NEWARK, NJ–­­­–Everyone has a story and Tom Petty & The Heartbreakers have always known how to find those stories and tell them in ways you never tire of hearing. During the band’s sold-out 40th anniversary show at Prudential Center on Jun. 16, fans remembered what it’s like to be an “American Girl” raised on promises, that you don’t have to live like a “Refugee,” and why “It’s Good To Be King.” With a mischievous grin that seems to say we’re all sharing the same secret, Tom Petty has endured as the narrator of peoples’ lives for four decades, making this reunion particularly satisfying.

“I feel the mojo building up in this room,” said the Rock and Roll Hall of Famer.

Petty promised a “100 percent rock ‘n’ roll show,” which the band delivered starting with “Rockin’ Around (With You),” the first track from their first album and “Mary Jane’s Last Dance” (Greatest Hits, 1993).

“We’re celebrating our 40 anniversary and we’re really happy we can be with you,” said Petty. “…Tonight we’re going to look at the 40 years like it’s one side of a big record and we’re going to drop the needle all over it.”

The first place the needle landed was “You Don’t’ Know How It Feels,” (Wildflowers, 1994) which gave Petty a chance to play up the line, “My old man was born to rock/He’s still tryin’ to beat the clock,” with a shimmy and a knowing glance. “Forgotten Man” (Hynotic Eye, 2014) followed.
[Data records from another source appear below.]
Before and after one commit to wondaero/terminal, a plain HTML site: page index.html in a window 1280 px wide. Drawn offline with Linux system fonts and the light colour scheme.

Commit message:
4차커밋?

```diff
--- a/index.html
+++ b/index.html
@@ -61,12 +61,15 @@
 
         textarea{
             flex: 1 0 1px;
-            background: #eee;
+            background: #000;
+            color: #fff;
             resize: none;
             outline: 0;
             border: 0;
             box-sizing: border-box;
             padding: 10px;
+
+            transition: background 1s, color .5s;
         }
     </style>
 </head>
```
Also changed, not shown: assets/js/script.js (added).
“We haven’t played this song in decades,” said Petty introducing “You Got Lucky” (Long After Dark). “This comes from 1982. I know you don’t know it,” he said, teasing a young audience member. “You’re too little to know it. But we’re so glad you’re here sugar. You sir, are well acquainted with this song,” he said smiling at an older fan.

“Should we all sing one together?” asked Petty as the band led fans through “Won’t Back Down” and “Free Fallin” (Full Moon Fever, 1998).
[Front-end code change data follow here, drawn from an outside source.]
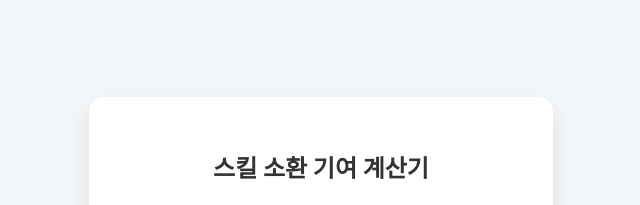
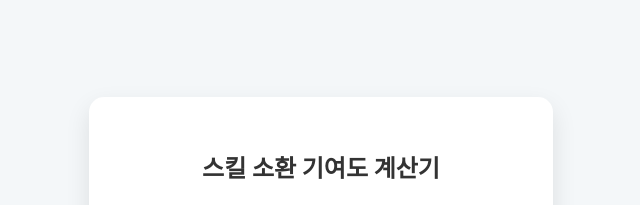
Before and after one commit to kcy153/skill-point-calculator, a plain HTML site: page index.html in a window 1280 px wide. Shown: the top 205 px of the page, without its empty margins (319-959 px from the left). Drawn offline with Linux system fonts and the light colour scheme.

Commit message:
Update index.html

```diff
--- a/index.html
+++ b/index.html
@@ -76,7 +76,7 @@
 <body>
 
 <div class="container">
-    <h2>스킬 소환 기여 계산기</h2>
+    <h2>스킬 소환 기여도 계산기</h2>
 
     <div class="input-group">
         <label>소환 레벨 선택</label>
```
“This is a request,” said Petty about “Walls (Circus)” (She’s the One soundtrack, 1996). “It’s actually me that requested it, but that still counts, right?” After “Don’t Come Around Here No More” (Southern Accents, 1985), Petty asked for a hand for the Heartbreakers.

“These people have been my family for what that’s worth,” said Petty.
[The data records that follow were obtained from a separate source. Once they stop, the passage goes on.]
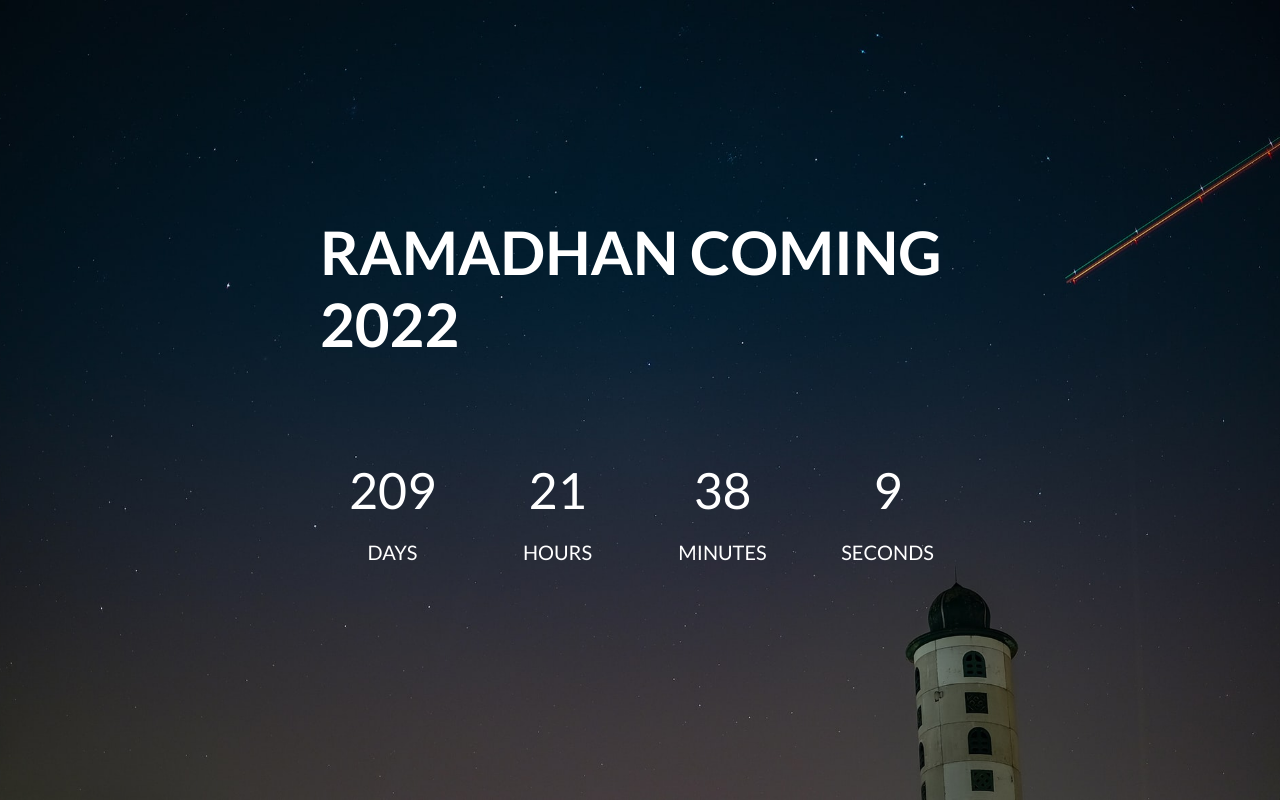
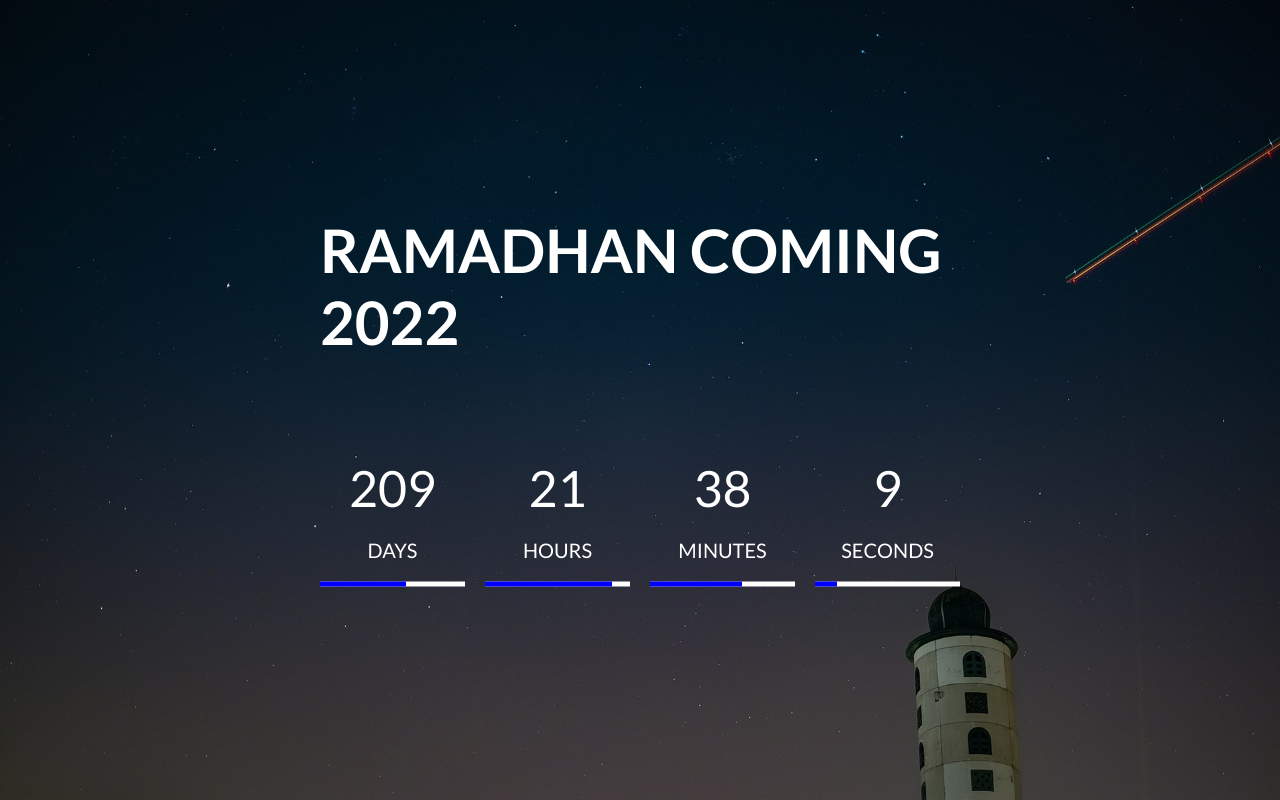
Before and after one commit to ujikstark/RamadhanCountdown2022, a plain HTML site: page index.html in a window 1280 px wide. Drawn offline with Linux system fonts and the light colour scheme.

Commit message:
adding bar style

```diff
--- a/app.js
+++ b/app.js
@@ -3,6 +3,10 @@ const minutesElement = document.querySelector('.minutes h3');
 const hoursElement = document.querySelector('.hours h3');
 const daysElement = document.querySelector('.days h3');
 
+const secondsBar = document.getElementById('seconds');
+const minutesBar = document.getElementById('minutes');
+const hoursBar = document.getElementById('hours');
+const daysBar = document.getElementById('days');
 
 var destinationDate = new Date("April 2, 2022 08:00:00").getTime();
 
@@ -25,5 +29,14 @@ var x = setInterval(function() {
     minutesElement.innerHTML = minutes;
     hoursElement.innerHTML = hours;
     daysElement.innerHTML = days;
+
+    // calculate the bar
+    secondsBar.style.width = (seconds*100/60)+'%';
+    minutesBar.style.width = (minutes*100/60)+'%';
+    hoursBar.style.width = (hours*100/24)+'%';
+    daysBar.style.width = Math.ceil(days*100/356)+'%';
     // console.log(d.getSeconds());
+
+    // display the bar
+
 }, 1000);
--- a/index.html
+++ b/index.html
@@ -17,18 +17,30 @@
                 <div class="days">
                     <h3>00</h3>
                     <h4>DAYS</h4>
+                    <div class="bar">
+                        <div class="percentage" id="days"></div>
+                    </div>
                 </div>
                 <div class="hours">
                     <h3>00</h3>
                     <h4>HOURS</h4>
+                    <div class="bar">
+                        <div class="percentage" id="hours"></div>
+                    </div>
                 </div>
                 <div class="minutes">
                     <h3>00</h3>
                     <h4>MINUTES</h4>
+                    <div class="bar">
+                        <div class="percentage" id="minutes"></div>
+                    </div>
                 </div>
                 <div class="seconds">
                     <h3>00</h3>
                     <h4>SECONDS</h4>
+                    <div class="bar">
+                        <div class="percentage" id="seconds"></div>
+                    </div>
                 </div>
             </div>
         </div>
```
Petty affectionately introduced The Webb sisters (background vocalists Charley and Hattie), Scott Thurston (keyboards, harmonicas, guitar), Steve Ferrone (drums), Ron Blair (bass), Benchmont Tench (keyboards), and Mike Campbell (guitar).

“Long ago in 1970 I was trying to put a band together and I looked on the bulletin board in the music store and there was one guy playing guitar looking to get in a band but there was no phone number, just an address,” said Petty recalling his meeting with Campbell.

“So I drove out there and this was one shitty looking place. He came walking in with this $90 Japanese guitar that looked terrible. I thought I might have to make a quick excuse and leave. But he cut into the intro of ‘Johnny B Goode’ and I said, ‘Man you’re going to be in my band forever.’”

The point was proven as Petty and Campbell time-traveled with the band to 1994 for a three-song set from Wildflowers, which included “It’s Good to Be King,” “Crawling Back to You,” and the title track, followed by “Learning to Fly” (Into the Great Wide Open, 1991), and “Yer So Bad” (Full Moon Fever, 1989).

“I Should Have Known” (Mojo, 2010), “Refugee” (Damn the Torpedoes, 1979), “Running Down a Dream” (Full Moon Fever, 1989), and an encore of “You Wreck Me” (Wildflowers, 1994) and “American Girl” (Tom Petty and the Heartbreakers, 1976) closed the show.

“We were asked recently by a journalist how we kept this going for so long and the answer was the fans,” said Petty. “They keep coming back. We thank you for that great gift you’ve given us and the fun you’ve given us tonight.”

Petty opened his arms in acceptance of the kind of applause you only receive by selling over 80 million records. If this night really was one big record as Petty said, it was clear that fans wanted to spin it again.